_What you are asked to do:_ Of the lines below, copy those that hold the word "reshape".

_Material provided:_
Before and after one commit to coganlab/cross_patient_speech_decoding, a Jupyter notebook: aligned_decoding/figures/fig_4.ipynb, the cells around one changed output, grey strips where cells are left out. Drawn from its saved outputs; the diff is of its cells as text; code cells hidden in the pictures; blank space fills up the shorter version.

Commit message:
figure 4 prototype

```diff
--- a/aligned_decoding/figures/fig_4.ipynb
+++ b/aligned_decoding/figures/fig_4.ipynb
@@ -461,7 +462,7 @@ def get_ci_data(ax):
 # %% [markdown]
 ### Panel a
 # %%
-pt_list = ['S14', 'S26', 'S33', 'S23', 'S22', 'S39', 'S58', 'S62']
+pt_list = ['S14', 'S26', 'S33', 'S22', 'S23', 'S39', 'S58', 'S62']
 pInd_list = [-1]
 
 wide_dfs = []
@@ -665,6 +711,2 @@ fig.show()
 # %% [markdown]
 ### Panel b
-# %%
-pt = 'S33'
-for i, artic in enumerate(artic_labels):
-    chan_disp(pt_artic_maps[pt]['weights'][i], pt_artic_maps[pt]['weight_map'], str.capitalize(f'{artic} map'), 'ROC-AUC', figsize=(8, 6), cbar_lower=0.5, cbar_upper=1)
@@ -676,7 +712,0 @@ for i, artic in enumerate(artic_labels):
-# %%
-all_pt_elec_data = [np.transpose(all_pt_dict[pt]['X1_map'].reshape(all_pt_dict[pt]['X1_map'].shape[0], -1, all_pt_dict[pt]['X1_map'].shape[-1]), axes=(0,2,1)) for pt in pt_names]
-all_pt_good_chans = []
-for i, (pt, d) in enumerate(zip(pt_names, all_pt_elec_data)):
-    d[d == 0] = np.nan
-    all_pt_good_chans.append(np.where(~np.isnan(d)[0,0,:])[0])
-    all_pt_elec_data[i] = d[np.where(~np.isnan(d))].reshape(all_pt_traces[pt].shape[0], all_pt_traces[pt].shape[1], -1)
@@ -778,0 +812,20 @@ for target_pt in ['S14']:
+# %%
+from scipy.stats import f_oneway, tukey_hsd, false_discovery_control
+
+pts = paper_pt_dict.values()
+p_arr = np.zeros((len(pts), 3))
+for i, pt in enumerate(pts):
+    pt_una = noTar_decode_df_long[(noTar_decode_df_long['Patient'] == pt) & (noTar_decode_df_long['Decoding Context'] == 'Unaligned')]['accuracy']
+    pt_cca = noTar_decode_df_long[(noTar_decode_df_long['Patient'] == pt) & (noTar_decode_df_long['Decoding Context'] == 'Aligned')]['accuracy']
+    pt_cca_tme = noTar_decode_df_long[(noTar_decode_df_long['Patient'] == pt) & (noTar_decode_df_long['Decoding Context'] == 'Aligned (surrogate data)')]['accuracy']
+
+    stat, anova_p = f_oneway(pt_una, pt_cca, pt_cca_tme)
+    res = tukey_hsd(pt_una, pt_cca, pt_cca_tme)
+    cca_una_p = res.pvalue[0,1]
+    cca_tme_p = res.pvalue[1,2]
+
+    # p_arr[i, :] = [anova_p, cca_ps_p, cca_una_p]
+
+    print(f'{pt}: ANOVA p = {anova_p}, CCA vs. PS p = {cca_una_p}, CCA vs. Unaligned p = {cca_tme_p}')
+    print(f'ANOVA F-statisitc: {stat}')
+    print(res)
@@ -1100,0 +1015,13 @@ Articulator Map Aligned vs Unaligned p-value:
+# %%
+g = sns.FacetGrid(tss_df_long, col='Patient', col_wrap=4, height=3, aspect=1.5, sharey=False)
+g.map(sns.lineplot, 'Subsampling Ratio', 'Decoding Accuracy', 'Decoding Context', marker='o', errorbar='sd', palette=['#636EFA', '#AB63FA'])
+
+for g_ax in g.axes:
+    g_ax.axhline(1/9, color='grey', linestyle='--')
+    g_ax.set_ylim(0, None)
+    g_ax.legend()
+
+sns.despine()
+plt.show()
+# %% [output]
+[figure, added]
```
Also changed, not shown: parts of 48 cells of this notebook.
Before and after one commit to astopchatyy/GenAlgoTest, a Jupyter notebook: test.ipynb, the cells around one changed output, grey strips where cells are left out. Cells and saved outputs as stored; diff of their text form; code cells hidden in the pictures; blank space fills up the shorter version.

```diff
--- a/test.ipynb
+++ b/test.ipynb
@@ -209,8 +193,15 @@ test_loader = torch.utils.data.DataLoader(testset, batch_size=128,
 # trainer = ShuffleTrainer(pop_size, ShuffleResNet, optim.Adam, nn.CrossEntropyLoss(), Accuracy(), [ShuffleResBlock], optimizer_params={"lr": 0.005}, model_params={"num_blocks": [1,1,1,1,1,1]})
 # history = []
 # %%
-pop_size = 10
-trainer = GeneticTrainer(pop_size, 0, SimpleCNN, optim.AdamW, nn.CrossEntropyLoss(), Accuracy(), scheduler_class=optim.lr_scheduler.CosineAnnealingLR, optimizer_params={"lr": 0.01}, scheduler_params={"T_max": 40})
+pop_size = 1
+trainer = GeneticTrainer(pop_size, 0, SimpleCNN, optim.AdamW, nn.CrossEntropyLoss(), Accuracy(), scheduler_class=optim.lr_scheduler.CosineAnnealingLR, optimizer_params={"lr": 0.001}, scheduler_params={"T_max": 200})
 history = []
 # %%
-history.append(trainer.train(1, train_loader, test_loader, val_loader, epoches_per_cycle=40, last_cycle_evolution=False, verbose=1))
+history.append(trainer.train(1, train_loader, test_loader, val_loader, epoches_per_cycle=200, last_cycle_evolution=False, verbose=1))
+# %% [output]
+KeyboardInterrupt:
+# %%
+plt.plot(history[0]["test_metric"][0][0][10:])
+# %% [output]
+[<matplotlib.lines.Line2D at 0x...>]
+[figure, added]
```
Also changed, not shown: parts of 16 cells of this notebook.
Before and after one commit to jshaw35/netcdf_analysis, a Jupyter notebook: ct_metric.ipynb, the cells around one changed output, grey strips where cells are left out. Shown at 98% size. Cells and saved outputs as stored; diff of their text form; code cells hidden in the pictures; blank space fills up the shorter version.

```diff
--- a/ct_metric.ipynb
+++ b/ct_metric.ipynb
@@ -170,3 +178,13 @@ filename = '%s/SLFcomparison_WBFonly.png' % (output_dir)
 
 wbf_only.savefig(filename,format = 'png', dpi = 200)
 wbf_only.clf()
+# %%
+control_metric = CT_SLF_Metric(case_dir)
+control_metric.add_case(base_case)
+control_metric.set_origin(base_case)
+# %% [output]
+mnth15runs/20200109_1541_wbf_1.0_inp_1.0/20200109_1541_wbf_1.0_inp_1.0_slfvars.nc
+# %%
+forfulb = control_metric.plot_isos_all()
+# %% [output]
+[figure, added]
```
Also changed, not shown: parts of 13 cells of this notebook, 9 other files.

_The answer:_
-all_pt_elec_data = [np.transpose(all_pt_dict[pt]['X1_map'].reshape(all_pt_dict[pt]['X1_map'].shape[0], -1, all_pt_dict[pt]['X1_map'].shape[-1]), axes=(0,2,1)) for pt in pt_names]
-    all_pt_elec_data[i] = d[np.where(~np.isnan(d))].reshape(all_pt_traces[pt].shape[0], all_pt_traces[pt].shape[1], -1)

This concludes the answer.